Phoenix Law Enforcement Association

OFFICERS: Chief Lays Blame, PLEA Defends

On Wednesday, March 2, 2011, at 0300 hrs. Phoenix Police officers responded to a call of what ultimately turned out to be a home invasion involving multiple armed suspects at 88 Av. and Monterosa St.  Later that same morning Chief Jack Harris took the opportunity to address the media.  During this press conference Chief Harris made several statements that raise concerns.

“There are groups and people in this City right now trying to use some bean counter statistics that 250 kidnappings are not a problem but 350 is…”

This statement raises several questions, Who are the groups and people the Chief is referring to?  Could it be Sgt. Phil Roberts who sounded the alarm on flawed data well over a year ago? Could it be PLEA that actually obtained copies of almost all of the reports, read them, and discovered that only about one in four of the DR’s could actually be tied to border related violence as specified by the federal grant applications as well as sworn testimony?  PLEA has never attempted to minimize the threat posed to officers and citizens by border related home invasions and kidnappings and was sounding the alarm about this issue after the West Cypress home invasion incident that occurred in June of 2008. It was also PLEA that was and has been pushing the issue of private purchase rifles for patrol officers.  For the Chief to insinuate that certain “groups” are trying to say there isn’t a problem is ludicrous.

Does the term “bean counter statistics” refer to the federal authorities who are presently reviewing all of the data or does it refer to employees working within the police department’s own Crime Analysis Research Unit (CARU)?  PLEA recalls a case from several years ago when an officer testified under oath at a trial that they had made about 100 drug arrests.  Due to the fact that the officer only had about a year on, the defense attorney questioned this number and was ultimately able to impeach the officer on the stand due to the fact that the actual number of arrests was much lower. The Phoenix Police department ultimately fired the officer over the issue [as they should have] on the basis of integrity.  When officers fudge the numbers they are terminated, shouldn’t the same apply for managers that engage in the same conduct?

“If I did something wrong by doing that [asking the feds for money], stand by, because I’m going to do it again, and again, and again…”

Does this mean if federal authorities ultimately determine that some type of fraud or perjury was committed in the filing of the federal grant applications that the end justifies the means and that the Chief would do it “again, and again, and again”? 

“Anyone who wants these stars can come and get them, but I got news for ya, I’m not given ’em to ya, you’re gonna have to take ’em…”

The Chief is obviously aware that he is an at will employee that serves at the pleasure of the City Manager.  Is the Chief through his comments threatening the City Manager who is his immediate supervisor and more importantly the citizens of Phoenix who are the real boss?  In the world that the rank and file street officer lives in, a statement of this nature is called insubordination/defiance.

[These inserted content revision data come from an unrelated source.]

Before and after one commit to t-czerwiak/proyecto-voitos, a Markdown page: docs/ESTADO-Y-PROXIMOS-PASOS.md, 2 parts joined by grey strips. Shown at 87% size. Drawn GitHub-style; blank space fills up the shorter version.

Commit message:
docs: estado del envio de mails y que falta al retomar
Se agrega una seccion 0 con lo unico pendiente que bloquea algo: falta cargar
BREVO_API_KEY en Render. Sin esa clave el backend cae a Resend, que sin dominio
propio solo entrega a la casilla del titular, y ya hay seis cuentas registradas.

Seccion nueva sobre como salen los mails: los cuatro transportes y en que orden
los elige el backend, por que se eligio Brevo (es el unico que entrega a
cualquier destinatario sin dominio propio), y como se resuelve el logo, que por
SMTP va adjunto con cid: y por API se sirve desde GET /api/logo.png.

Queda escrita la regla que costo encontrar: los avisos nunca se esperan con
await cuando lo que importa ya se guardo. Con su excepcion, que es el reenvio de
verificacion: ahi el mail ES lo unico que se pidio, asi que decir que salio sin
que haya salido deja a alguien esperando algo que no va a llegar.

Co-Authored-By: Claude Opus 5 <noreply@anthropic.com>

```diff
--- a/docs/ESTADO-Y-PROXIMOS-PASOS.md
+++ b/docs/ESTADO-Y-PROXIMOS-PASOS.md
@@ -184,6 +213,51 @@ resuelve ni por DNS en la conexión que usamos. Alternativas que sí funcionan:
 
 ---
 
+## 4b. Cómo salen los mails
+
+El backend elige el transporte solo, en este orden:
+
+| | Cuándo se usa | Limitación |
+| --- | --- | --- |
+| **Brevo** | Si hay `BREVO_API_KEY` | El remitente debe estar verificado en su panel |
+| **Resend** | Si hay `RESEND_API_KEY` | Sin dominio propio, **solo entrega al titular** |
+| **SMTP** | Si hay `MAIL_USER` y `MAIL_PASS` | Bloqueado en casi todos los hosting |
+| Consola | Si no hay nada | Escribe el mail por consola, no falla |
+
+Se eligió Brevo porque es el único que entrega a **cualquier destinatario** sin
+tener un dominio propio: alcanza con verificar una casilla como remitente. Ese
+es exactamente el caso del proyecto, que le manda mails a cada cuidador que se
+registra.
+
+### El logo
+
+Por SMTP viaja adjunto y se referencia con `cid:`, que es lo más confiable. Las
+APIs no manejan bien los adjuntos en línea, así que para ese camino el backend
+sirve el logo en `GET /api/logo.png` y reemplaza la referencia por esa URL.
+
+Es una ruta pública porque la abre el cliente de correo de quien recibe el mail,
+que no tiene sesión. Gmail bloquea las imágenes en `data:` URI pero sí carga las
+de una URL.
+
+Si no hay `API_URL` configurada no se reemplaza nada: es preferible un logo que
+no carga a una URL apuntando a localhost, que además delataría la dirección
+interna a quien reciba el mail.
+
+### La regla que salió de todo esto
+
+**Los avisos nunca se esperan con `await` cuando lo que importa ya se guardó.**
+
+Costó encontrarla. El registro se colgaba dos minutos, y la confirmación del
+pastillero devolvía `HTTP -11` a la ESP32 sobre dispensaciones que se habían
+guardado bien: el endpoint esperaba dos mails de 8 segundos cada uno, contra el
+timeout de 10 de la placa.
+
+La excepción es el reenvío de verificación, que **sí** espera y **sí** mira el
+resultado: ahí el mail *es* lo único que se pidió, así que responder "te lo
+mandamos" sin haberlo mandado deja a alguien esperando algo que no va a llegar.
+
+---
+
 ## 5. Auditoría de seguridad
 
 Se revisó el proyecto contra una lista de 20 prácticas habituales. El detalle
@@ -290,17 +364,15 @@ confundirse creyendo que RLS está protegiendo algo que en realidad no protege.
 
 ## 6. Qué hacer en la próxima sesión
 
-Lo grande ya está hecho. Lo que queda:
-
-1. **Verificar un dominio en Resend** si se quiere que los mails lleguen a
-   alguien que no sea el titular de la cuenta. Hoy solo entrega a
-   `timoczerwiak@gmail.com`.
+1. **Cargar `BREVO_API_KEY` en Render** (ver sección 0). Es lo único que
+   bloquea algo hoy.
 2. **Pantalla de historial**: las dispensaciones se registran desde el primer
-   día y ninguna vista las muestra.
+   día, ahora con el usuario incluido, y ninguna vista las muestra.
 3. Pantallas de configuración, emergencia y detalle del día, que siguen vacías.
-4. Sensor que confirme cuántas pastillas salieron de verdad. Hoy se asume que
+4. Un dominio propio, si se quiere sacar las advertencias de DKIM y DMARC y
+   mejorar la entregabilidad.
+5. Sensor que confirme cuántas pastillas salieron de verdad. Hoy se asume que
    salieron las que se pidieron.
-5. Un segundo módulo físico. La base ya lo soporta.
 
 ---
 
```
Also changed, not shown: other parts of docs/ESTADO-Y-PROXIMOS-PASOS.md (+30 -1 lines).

Officers Mislabeling Reports: Chief Harris is quick to lay blame at the feet of junior patrol officers for mislabeling DRs.  Nothing could be further from the truth.  Police officers regardless of experience are capable and competent enough to assign the proper title to a police report. First line police supervisors are certainly competent enough to review these reports to double check the titles and contents.  The argument of mislabeled reports is nothing but a smokescreen to shift the blame from those in police mangement who took it upon themselves to reclassify reports that were not border related kidnappings into the kidnap category to make the numbers fit.


On Thursday, March 3, 2011, at 1430 hours, City Manager David Cavazos convened a press conference at the Phoenix City Hall building to announce that he was re-assigning Chief Harris to oversee other public safety functions and Executive Assistant Police Chief Joe Yahner was appointed interim Police Chief assigned to control all police operations and required to report directly to Asst. City Manager Ed Zuercher.

CLICK HERE to read the March 3, 2011 news report from AZ Republic columnist Laurie Roberts on the topic of the recently announced reassignment of Phoenix Police Chief Jack Harris.